**Task directions**
Copy out every line of the records where the string "values" occurs.
##############################
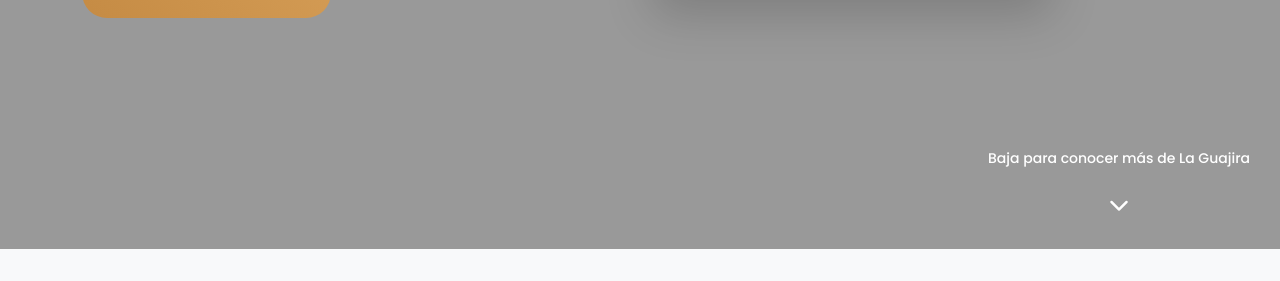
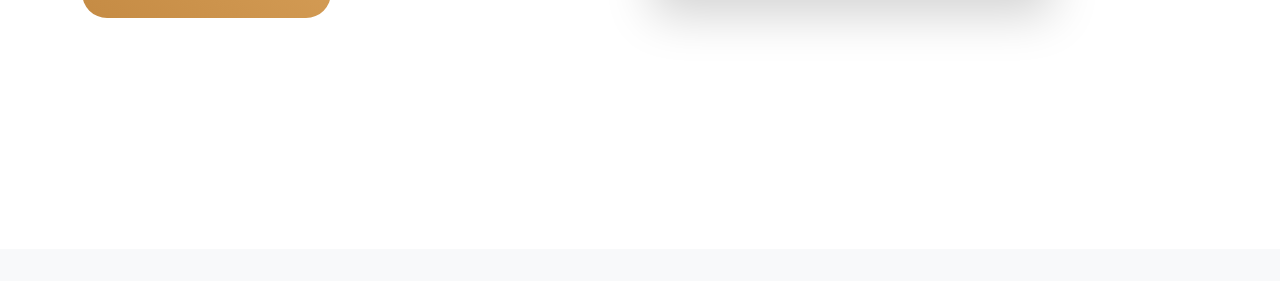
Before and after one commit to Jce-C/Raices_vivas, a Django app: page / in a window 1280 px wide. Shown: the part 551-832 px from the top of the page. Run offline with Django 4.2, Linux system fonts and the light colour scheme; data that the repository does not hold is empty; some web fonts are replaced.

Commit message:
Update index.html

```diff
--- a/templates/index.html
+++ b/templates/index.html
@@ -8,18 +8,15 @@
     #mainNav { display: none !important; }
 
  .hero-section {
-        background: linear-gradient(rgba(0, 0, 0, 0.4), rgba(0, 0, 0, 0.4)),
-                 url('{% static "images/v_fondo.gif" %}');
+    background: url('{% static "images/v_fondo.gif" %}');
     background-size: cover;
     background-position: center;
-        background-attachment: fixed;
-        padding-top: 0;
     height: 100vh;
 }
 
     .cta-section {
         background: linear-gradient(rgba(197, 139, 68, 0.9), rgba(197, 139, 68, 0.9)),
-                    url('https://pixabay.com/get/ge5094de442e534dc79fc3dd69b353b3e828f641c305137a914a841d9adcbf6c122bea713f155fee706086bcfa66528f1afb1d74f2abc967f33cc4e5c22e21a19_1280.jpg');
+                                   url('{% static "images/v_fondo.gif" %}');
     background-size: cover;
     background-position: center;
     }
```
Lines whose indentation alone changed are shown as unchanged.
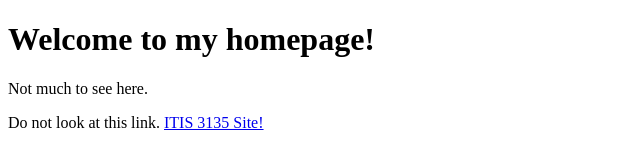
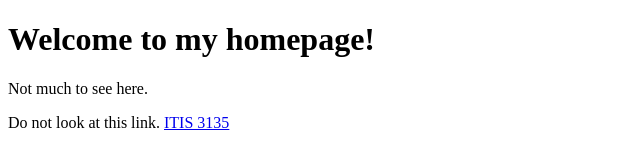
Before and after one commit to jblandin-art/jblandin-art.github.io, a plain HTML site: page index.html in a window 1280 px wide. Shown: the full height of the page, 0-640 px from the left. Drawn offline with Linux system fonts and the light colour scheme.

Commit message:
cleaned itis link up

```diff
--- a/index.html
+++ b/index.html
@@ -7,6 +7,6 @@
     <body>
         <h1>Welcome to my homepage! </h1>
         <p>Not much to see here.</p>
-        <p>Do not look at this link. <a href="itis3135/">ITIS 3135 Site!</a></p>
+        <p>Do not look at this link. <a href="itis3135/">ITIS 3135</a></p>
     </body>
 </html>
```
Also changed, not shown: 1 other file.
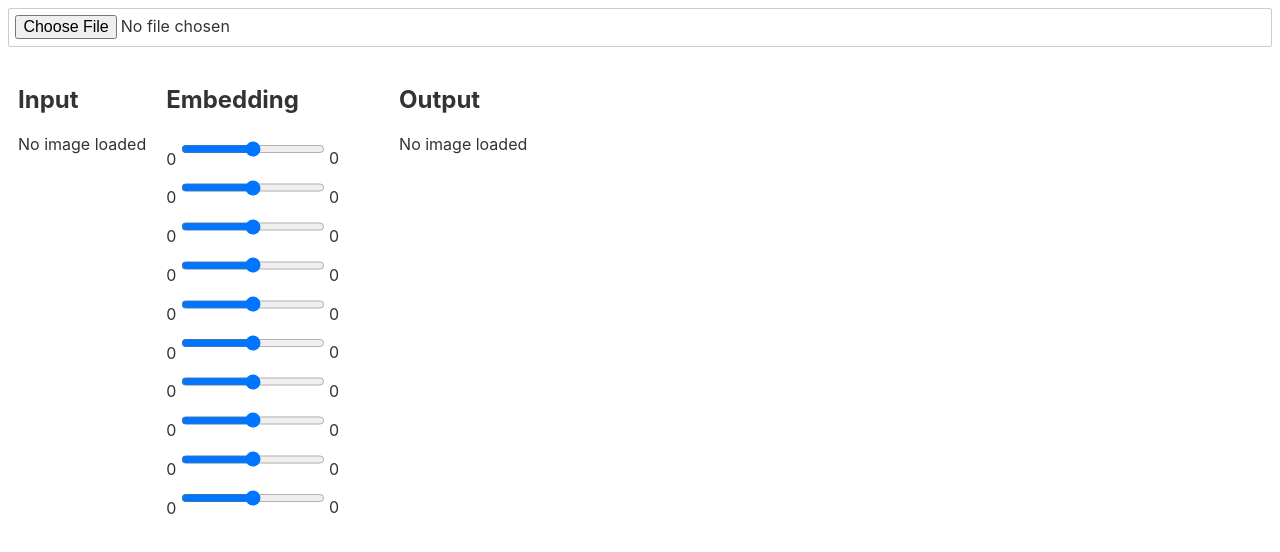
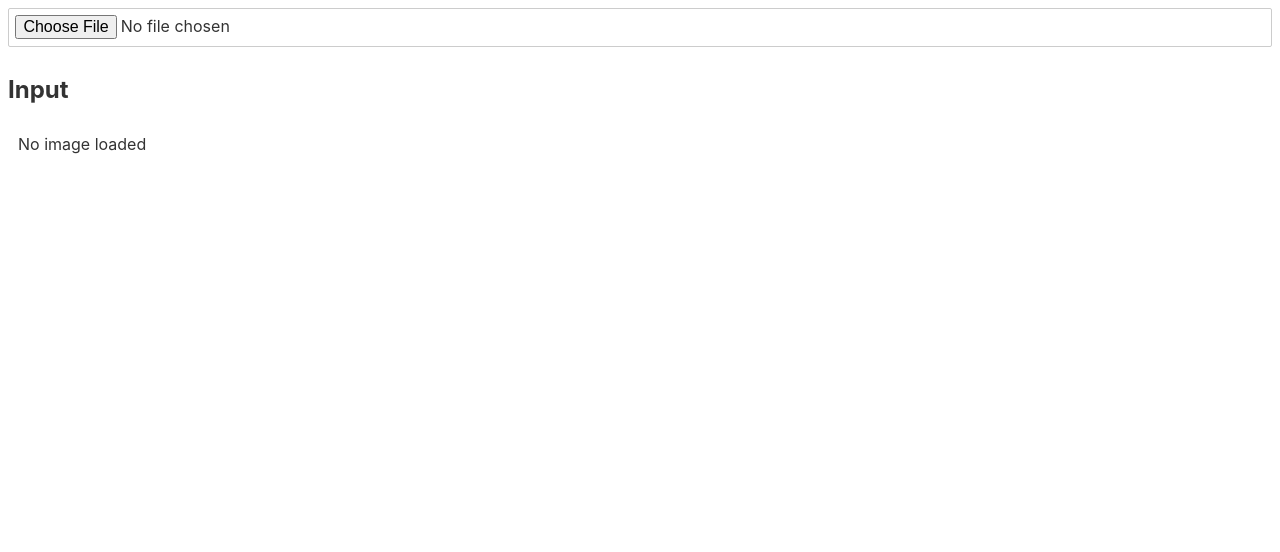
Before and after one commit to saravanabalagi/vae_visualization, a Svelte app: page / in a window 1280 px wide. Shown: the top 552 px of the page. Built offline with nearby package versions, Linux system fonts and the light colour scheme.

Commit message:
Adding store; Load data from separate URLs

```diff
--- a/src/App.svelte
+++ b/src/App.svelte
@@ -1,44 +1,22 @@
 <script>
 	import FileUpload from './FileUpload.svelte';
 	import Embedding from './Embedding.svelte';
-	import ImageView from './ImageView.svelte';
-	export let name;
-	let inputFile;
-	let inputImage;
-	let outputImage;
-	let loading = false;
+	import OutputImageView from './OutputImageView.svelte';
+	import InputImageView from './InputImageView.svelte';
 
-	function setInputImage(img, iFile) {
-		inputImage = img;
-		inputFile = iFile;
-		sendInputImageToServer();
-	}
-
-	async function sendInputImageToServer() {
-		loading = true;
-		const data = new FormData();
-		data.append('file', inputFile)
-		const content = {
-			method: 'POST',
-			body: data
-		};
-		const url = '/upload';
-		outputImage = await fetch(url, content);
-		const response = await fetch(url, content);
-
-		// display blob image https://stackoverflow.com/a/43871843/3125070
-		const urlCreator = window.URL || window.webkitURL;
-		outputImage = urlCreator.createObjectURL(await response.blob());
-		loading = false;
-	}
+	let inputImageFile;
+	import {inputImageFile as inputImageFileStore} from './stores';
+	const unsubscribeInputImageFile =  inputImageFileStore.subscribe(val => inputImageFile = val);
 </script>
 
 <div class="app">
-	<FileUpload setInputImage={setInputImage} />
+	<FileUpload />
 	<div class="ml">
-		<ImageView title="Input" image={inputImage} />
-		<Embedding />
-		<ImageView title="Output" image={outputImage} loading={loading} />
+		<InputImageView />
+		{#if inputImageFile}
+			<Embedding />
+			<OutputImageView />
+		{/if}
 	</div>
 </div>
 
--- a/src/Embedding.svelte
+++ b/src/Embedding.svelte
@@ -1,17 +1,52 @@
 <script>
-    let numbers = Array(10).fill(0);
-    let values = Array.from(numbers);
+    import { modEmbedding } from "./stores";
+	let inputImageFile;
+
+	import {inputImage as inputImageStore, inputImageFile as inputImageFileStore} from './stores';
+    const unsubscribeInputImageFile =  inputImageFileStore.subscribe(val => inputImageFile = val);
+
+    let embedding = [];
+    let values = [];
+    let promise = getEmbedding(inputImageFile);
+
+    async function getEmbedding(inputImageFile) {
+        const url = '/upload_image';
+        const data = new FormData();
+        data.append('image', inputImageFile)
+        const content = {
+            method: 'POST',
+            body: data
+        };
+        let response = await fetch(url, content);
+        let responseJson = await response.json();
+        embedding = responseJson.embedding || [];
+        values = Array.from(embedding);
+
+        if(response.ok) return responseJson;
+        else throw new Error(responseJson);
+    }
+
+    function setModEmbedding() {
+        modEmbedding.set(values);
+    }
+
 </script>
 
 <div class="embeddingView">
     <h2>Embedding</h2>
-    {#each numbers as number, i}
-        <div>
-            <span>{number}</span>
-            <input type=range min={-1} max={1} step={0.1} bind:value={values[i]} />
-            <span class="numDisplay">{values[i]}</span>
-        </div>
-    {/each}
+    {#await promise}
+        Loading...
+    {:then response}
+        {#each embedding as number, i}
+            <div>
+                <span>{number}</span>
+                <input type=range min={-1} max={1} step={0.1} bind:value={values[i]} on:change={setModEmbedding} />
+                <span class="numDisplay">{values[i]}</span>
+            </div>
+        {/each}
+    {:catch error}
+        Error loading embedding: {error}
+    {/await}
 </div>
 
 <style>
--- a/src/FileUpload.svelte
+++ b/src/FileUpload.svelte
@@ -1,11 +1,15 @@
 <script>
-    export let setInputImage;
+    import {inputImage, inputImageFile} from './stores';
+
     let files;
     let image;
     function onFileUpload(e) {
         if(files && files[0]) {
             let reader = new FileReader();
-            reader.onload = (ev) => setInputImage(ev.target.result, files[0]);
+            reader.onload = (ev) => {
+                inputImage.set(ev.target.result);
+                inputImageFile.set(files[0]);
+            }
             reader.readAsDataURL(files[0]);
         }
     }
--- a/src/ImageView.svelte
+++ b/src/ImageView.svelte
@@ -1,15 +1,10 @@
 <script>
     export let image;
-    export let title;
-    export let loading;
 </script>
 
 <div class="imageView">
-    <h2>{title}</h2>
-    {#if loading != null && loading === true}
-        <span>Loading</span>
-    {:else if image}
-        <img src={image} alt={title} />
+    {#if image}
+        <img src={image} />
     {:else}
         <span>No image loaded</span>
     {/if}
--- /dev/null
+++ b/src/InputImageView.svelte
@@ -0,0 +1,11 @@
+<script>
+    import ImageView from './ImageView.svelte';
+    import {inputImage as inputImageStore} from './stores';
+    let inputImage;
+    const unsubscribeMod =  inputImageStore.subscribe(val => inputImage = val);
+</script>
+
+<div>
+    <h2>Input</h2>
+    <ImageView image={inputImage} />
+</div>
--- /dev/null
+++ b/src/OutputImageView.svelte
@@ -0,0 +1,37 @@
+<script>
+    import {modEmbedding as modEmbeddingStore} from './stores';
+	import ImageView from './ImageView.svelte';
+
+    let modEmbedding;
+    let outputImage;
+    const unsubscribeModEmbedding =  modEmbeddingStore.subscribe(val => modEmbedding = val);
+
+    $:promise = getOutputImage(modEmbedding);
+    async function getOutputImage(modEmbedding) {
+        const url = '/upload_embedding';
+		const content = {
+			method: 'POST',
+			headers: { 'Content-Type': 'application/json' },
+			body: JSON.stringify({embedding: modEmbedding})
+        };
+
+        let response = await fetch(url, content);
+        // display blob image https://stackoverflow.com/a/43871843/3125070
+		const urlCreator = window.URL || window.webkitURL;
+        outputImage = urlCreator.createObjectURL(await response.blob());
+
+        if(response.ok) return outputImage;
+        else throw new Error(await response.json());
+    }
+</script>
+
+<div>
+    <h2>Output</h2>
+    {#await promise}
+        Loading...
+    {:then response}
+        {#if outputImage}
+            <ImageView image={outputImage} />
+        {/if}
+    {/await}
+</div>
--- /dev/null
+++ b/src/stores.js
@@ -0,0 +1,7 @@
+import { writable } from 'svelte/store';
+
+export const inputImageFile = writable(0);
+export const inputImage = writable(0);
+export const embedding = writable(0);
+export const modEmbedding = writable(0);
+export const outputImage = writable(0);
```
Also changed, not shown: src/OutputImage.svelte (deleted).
##############################
**Output**
-    let values = Array.from(numbers);
+    let values = [];
+        values = Array.from(embedding);
+        modEmbedding.set(values);
-            <input type=range min={-1} max={1} step={0.1} bind:value={values[i]} />
-            <span class="numDisplay">{values[i]}</span>
+                <input type=range min={-1} max={1} step={0.1} bind:value={values[i]} on:change={setModEmbedding} />
+                <span class="numDisplay">{values[i]}</span>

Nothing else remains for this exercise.